= TASK DESCRIPTION =
Line by line, return the material below exactly as it reads.

= MATERIALS PROVIDED =

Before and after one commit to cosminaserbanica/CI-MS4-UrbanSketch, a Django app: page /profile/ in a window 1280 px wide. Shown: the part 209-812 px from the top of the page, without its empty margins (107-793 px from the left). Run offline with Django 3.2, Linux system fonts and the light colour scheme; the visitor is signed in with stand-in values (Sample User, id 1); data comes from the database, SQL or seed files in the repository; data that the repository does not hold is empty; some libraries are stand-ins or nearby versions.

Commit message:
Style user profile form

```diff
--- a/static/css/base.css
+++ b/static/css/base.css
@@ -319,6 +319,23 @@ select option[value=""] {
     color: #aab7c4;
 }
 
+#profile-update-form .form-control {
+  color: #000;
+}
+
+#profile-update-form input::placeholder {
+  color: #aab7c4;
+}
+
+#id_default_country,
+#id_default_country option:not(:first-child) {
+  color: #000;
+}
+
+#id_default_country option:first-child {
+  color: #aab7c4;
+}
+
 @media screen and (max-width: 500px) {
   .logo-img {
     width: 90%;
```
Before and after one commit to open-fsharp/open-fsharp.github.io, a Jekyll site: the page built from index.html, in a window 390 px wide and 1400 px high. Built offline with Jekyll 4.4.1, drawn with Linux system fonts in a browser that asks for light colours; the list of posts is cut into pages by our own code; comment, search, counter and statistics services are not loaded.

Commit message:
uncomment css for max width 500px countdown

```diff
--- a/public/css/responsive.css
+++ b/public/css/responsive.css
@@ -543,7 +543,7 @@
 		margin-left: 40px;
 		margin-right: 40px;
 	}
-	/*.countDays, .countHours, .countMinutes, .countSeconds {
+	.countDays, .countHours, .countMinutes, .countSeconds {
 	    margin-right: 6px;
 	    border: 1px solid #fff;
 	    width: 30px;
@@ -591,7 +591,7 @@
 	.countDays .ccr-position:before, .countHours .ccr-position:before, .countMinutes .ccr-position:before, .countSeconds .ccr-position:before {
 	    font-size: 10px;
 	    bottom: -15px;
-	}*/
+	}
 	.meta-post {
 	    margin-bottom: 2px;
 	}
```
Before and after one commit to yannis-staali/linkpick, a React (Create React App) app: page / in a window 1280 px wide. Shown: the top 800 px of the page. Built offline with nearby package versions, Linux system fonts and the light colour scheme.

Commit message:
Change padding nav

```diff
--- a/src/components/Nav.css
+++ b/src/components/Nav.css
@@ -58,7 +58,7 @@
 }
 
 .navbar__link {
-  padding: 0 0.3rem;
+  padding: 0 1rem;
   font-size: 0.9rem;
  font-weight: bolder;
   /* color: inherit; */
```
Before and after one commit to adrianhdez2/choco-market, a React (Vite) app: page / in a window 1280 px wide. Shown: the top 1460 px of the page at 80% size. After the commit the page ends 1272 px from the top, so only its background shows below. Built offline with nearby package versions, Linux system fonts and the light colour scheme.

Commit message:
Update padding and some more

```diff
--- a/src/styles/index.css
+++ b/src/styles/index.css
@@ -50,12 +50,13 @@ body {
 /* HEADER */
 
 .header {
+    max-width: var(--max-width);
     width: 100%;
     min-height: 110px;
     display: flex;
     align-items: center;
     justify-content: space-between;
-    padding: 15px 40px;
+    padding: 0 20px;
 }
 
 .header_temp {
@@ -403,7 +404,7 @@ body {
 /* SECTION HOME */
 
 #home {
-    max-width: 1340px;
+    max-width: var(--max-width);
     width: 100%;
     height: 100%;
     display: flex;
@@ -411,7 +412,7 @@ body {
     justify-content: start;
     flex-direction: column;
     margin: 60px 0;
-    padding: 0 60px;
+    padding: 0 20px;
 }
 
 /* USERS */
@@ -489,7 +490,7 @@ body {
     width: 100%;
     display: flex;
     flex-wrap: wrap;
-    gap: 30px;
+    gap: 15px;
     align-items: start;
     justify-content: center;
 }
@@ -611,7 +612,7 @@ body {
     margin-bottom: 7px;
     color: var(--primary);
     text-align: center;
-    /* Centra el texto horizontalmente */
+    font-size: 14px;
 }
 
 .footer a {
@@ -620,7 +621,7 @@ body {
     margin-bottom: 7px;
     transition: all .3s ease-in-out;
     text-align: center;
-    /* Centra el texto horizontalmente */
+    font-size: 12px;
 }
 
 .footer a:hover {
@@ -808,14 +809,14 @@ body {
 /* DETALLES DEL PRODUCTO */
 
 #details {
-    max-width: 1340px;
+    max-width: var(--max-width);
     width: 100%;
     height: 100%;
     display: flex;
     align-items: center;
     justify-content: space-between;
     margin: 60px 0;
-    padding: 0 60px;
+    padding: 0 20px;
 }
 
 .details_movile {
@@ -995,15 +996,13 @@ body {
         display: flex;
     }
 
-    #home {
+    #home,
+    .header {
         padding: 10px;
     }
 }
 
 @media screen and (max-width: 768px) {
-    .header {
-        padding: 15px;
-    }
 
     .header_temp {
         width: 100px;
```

= REPLY =
Before and after one commit to cosminaserbanica/CI-MS4-UrbanSketch, a Django app: page /profile/ in a window 1280 px wide. Shown: the part 209-812 px from the top of the page, without its empty margins (107-793 px from the left). Run offline with Django 3.2, Linux system fonts and the light colour scheme; the visitor is signed in with stand-in values (Sample User, id 1); data comes from the database, SQL or seed files in the repository; data that the repository does not hold is empty; some libraries are stand-ins or nearby versions.

Commit message:
Style user profile form

```diff
--- a/static/css/base.css
+++ b/static/css/base.css
@@ -319,6 +319,23 @@ select option[value=""] {
     color: #aab7c4;
 }
 
+#profile-update-form .form-control {
+  color: #000;
+}
+
+#profile-update-form input::placeholder {
+  color: #aab7c4;
+}
+
+#id_default_country,
+#id_default_country option:not(:first-child) {
+  color: #000;
+}
+
+#id_default_country option:first-child {
+  color: #aab7c4;
+}
+
 @media screen and (max-width: 500px) {
   .logo-img {
     width: 90%;
```
Before and after one commit to open-fsharp/open-fsharp.github.io, a Jekyll site: the page built from index.html, in a window 390 px wide and 1400 px high. Built offline with Jekyll 4.4.1, drawn with Linux system fonts in a browser that asks for light colours; the list of posts is cut into pages by our own code; comment, search, counter and statistics services are not loaded.

Commit message:
uncomment css for max width 500px countdown

```diff
--- a/public/css/responsive.css
+++ b/public/css/responsive.css
@@ -543,7 +543,7 @@
 		margin-left: 40px;
 		margin-right: 40px;
 	}
-	/*.countDays, .countHours, .countMinutes, .countSeconds {
+	.countDays, .countHours, .countMinutes, .countSeconds {
 	    margin-right: 6px;
 	    border: 1px solid #fff;
 	    width: 30px;
@@ -591,7 +591,7 @@
 	.countDays .ccr-position:before, .countHours .ccr-position:before, .countMinutes .ccr-position:before, .countSeconds .ccr-position:before {
 	    font-size: 10px;
 	    bottom: -15px;
-	}*/
+	}
 	.meta-post {
 	    margin-bottom: 2px;
 	}
```
Before and after one commit to yannis-staali/linkpick, a React (Create React App) app: page / in a window 1280 px wide. Shown: the top 800 px of the page. Built offline with nearby package versions, Linux system fonts and the light colour scheme.

Commit message:
Change padding nav

```diff
--- a/src/components/Nav.css
+++ b/src/components/Nav.css
@@ -58,7 +58,7 @@
 }
 
 .navbar__link {
-  padding: 0 0.3rem;
+  padding: 0 1rem;
   font-size: 0.9rem;
  font-weight: bolder;
   /* color: inherit; */
```
Before and after one commit to adrianhdez2/choco-market, a React (Vite) app: page / in a window 1280 px wide. Shown: the top 1460 px of the page at 80% size. After the commit the page ends 1272 px from the top, so only its background shows below. Built offline with nearby package versions, Linux system fonts and the light colour scheme.

Commit message:
Update padding and some more

```diff
--- a/src/styles/index.css
+++ b/src/styles/index.css
@@ -50,12 +50,13 @@ body {
 /* HEADER */
 
 .header {
+    max-width: var(--max-width);
     width: 100%;
     min-height: 110px;
     display: flex;
     align-items: center;
     justify-content: space-between;
-    padding: 15px 40px;
+    padding: 0 20px;
 }
 
 .header_temp {
@@ -403,7 +404,7 @@ body {
 /* SECTION HOME */
 
 #home {
-    max-width: 1340px;
+    max-width: var(--max-width);
     width: 100%;
     height: 100%;
     display: flex;
@@ -411,7 +412,7 @@ body {
     justify-content: start;
     flex-direction: column;
     margin: 60px 0;
-    padding: 0 60px;
+    padding: 0 20px;
 }
 
 /* USERS */
@@ -489,7 +490,7 @@ body {
     width: 100%;
     display: flex;
     flex-wrap: wrap;
-    gap: 30px;
+    gap: 15px;
     align-items: start;
     justify-content: center;
 }
@@ -611,7 +612,7 @@ body {
     margin-bottom: 7px;
     color: var(--primary);
     text-align: center;
-    /* Centra el texto horizontalmente */
+    font-size: 14px;
 }
 
 .footer a {
@@ -620,7 +621,7 @@ body {
     margin-bottom: 7px;
     transition: all .3s ease-in-out;
     text-align: center;
-    /* Centra el texto horizontalmente */
+    font-size: 12px;
 }
 
 .footer a:hover {
@@ -808,14 +809,14 @@ body {
 /* DETALLES DEL PRODUCTO */
 
 #details {
-    max-width: 1340px;
+    max-width: var(--max-width);
     width: 100%;
     height: 100%;
     display: flex;
     align-items: center;
     justify-content: space-between;
     margin: 60px 0;
-    padding: 0 60px;
+    padding: 0 20px;
 }
 
 .details_movile {
@@ -995,15 +996,13 @@ body {
         display: flex;
     }
 
-    #home {
+    #home,
+    .header {
         padding: 10px;
     }
 }
 
 @media screen and (max-width: 768px) {
-    .header {
-        padding: 15px;
-    }
 
     .header_temp {
         width: 100px;
```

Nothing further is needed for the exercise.